To be sure, managing a 1,600-student high school can be stressful, too, as Ron Ortiz found out when he returned from his tour of duty in Iraq.

When Ortiz, 41, a major in the Army Reserve and the son of an Army officer, was called up in February 2003, he was assistant principal at Central Hardin High School in Cecilia, Ky., about 40 miles southwest of Louisville. Ortiz had been at the school a decade when his unit, based at nearby Fort Knox, was chosen to help rebuild an army base in Nasseria, Iraq. He and other Americans also rebuilt schools and constructed a water reservoir for rural villages.

In the midst of this work, Ortiz learned his school’s principal announced his retirement, so Ortiz applied for the job from afar. He interviewed with Superintendent Richard Hughes by phone and the school’s site-based council by satellite before he was hired for the school’s top job.

Ortiz had thought he would return by the end of 2003, but he ended up staying 11 months, which meant he spent most of his first year as principal in Iraq. Ortiz visited often via e-mail with his assistant principal and called the school’s interim principal every other week in order to stay informed about school affairs.

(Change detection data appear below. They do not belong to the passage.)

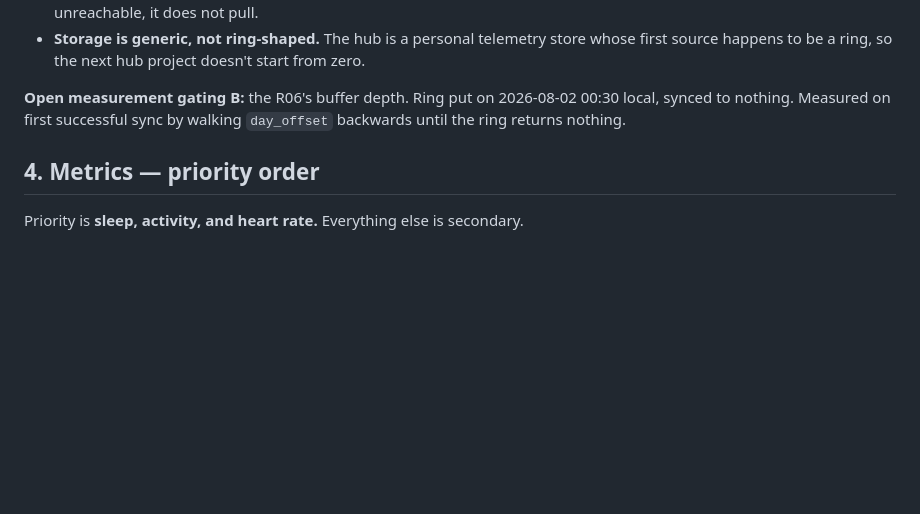
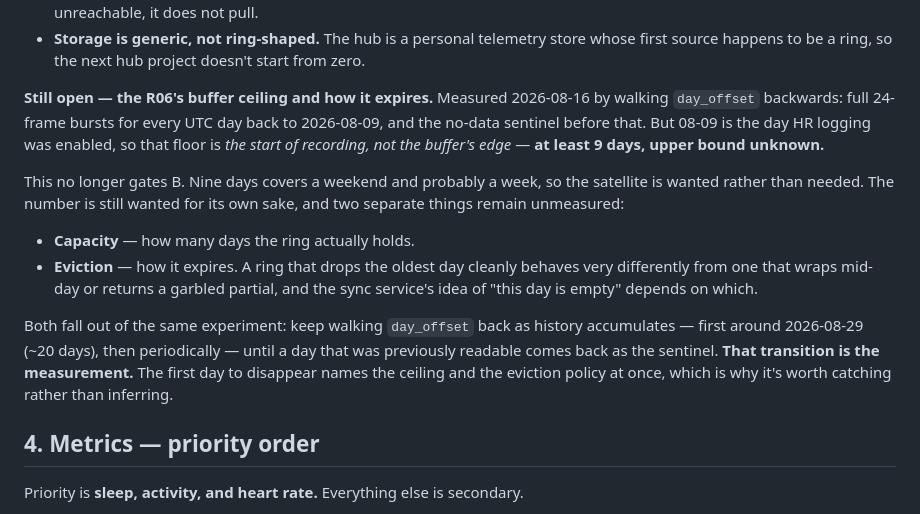
Before and after one commit to Deorinho/Smart-Ring-IOT, a Markdown page: PLAN.md, the part around the change. Rendered like a GitHub page; blank space fills up the shorter version.

Commit message:
Reconcile stale docs before session 7

```diff
--- a/PLAN.md
+++ b/PLAN.md
@@ -64,9 +64,26 @@ Design rules that hold across both:
 - **Storage is generic, not ring-shaped.** The hub is a personal telemetry store whose
   first source happens to be a ring, so the next hub project doesn't start from zero.
 
-**Open measurement gating B:** the R06's buffer depth. Ring put on 2026-08-02 00:30
-local, synced to nothing. Measured on first successful sync by walking `day_offset`
-backwards until the ring returns nothing.
+**Still open — the R06's buffer ceiling and how it expires.** Measured 2026-08-16 by
+walking `day_offset` backwards: full 24-frame bursts for every UTC day back to
+2026-08-09, and the no-data sentinel before that. But 08-09 is the day HR logging was
+enabled, so that floor is *the start of recording, not the buffer's edge* — **at least
+9 days, upper bound unknown.**
+
+This no longer gates B. Nine days covers a weekend and probably a week, so the satellite
+is wanted rather than needed. The number is still wanted for its own sake, and two
+separate things remain unmeasured:
+
+- **Capacity** — how many days the ring actually holds.
+- **Eviction** — how it expires. A ring that drops the oldest day cleanly behaves very
+  differently from one that wraps mid-day or returns a garbled partial, and the sync
+  service's idea of "this day is empty" depends on which.
+
+Both fall out of the same experiment: keep walking `day_offset` back as history
+accumulates — first around 2026-08-29 (~20 days), then periodically — until a day that
+was previously readable comes back as the sentinel. **That transition is the
+measurement.** The first day to disappear names the ceiling and the eviction policy at
+once, which is why it's worth catching rather than inferring.
 
 ## 4. Metrics — priority order
 
```
Also changed, not shown: CLAUDE.md (+7 -4 lines), RESOURCES.md (+18 -6 lines).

Instant Communication
Communication between the home front and the war zone is unbelievably clear and easy these days, thanks to e-mail and satellite phones. It’s so doable to keep tabs on what’s going on at home or the office, especially compared with earlier wars, such as Vietnam. Although some might view the instant communication as a double-edged sword because of the apparent speed with which bad news can be shared, the ease of communication is a boon overall, says Col. Tom Kolditz, who chairs the department of behavioral sciences and leadership at West Point. Communication eases the soldier’s mind, even when the news is about the tedium of everyday life.

“It’s very, very powerful,” Kolditz says. “Even if it’s just an e-mail message that tells where certain papers are, where the checkbook is, how to start the lawn mower. I saw a sergeant on video teleconference opening Christmas presents with his kids.”

Still, returning to school administrative work is difficult. Ortiz thought it would be an easy and welcome transition, yet he found himself taking lots of deep breaths to help him relax. He landed in March 2004 and resumed his school post a month later, after his school’s spring break.

“I probably came back too quickly,” Ortiz says.

That’s a common mistake, says Martha Rudd, an official with the Army’s public affairs office. Combat affects everyone differently. Some ease back into civilian life quickly. Others need more time. When soldiers first return from war, they’re often not as tuned into their needs as they should be, Rudd says.

“They just want to get back into their routine,” she says. “But post-traumatic stress disorder shows up later, not when they first return.”

Nowlin, the Arkansas superintendent, felt the effects of his military service intensely upon his third return from duty. His Guard unit had 10 days from the time they landed on U.S. soil until they were back in their home state. The Guard members were tired, and they’d lost four men during their time away. Nowlin had known some of the dead for 30 years, he says.

The experience changed him, mostly for the better, Nowlin says. He’s more emotional now because of all that he saw. He’s more compassionate. He’s probably also a better leader, he says. And though he hopes his unit isn’t mobilized again anytime soon, Nowlin says he’s enjoyed his time in the military. “That’s just me, and everybody knows it,” he says.

The U.S. military operates better with individuals such as Nowlin willing to serve, says Palmer of the Employer Support of the Guard and Reserve committee. School leaders and teachers bring stability to the military, he says, because “they have sets of skills that career military doesn’t have.

“They can walk in and say, ‘I understand your problems.’ You can’t be a good superintendent without having good consensus-building skills,” Palmer says. “You build a better military when you bring those consensus-building skills into the military.”

Kate Beem is a free-lance education writer based in Independence, Mo. E-mail: ksbeem@comcast.net